::: Data extracts :::

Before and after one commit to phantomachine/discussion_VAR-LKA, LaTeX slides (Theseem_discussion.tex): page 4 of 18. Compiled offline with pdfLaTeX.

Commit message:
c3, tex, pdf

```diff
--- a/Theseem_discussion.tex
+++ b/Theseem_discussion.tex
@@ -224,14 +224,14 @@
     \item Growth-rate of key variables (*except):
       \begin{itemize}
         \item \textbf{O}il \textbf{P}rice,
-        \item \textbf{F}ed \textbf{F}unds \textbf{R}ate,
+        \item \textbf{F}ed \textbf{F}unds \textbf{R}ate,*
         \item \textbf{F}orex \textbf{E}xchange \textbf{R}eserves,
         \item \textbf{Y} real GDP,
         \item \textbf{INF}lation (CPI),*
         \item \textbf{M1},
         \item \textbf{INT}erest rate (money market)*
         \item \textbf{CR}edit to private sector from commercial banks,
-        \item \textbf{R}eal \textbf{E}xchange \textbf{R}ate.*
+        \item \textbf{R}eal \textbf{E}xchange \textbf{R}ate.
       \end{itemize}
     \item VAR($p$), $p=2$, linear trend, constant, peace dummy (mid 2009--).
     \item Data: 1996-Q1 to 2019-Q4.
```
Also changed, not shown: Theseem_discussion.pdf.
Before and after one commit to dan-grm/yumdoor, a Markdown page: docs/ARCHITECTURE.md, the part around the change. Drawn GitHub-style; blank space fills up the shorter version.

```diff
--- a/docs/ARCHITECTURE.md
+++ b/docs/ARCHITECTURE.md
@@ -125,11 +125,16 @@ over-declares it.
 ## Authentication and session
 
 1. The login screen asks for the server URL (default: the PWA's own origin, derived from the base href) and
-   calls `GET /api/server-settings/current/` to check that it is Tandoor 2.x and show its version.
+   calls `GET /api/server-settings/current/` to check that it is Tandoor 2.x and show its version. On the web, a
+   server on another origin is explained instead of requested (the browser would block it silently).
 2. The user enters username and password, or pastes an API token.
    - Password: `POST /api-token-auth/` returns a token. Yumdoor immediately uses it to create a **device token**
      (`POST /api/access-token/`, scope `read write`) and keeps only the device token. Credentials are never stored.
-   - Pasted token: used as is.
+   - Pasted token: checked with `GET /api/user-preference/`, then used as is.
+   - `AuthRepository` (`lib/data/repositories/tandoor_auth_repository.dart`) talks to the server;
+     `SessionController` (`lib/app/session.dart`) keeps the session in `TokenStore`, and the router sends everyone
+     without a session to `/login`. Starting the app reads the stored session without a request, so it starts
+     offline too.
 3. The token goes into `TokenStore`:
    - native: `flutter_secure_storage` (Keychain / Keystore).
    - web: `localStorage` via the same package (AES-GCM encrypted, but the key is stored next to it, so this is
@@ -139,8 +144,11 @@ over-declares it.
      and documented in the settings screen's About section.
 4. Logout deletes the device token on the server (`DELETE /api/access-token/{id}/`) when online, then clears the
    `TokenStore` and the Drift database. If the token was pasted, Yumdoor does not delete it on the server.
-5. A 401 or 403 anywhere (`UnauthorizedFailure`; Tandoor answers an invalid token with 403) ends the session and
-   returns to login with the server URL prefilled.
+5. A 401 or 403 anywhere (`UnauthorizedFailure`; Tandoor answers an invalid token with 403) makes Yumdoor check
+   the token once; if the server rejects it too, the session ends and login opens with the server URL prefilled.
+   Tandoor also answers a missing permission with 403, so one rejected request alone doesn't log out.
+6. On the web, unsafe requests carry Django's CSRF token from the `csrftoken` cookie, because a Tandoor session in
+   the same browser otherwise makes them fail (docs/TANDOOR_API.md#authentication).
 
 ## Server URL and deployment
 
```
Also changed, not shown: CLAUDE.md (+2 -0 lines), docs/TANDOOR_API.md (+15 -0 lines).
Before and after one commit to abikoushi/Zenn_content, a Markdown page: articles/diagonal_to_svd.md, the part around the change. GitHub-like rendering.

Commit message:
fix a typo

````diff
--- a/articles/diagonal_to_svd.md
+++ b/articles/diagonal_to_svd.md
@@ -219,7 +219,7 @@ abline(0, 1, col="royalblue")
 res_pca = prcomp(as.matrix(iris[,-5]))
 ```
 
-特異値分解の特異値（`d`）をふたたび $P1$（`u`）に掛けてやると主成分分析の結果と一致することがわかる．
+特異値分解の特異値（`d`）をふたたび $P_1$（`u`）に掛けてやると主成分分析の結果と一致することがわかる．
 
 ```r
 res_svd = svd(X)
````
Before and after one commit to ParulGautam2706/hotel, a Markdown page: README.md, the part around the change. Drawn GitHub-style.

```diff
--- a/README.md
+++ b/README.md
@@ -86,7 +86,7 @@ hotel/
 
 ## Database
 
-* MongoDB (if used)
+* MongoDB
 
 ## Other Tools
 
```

:::

- _Your goal_: Pull out every line of the entries that includes the word "stored".

- _Exercise answer_:
      (`POST /api/access-token/`, scope `read write`) and keeps only the device token. Credentials are never stored.
+     without a session to `/login`. Starting the app reads the stored session without a request, so it starts
    - web: `localStorage` via the same package (AES-GCM encrypted, but the key is stored next to it, so this is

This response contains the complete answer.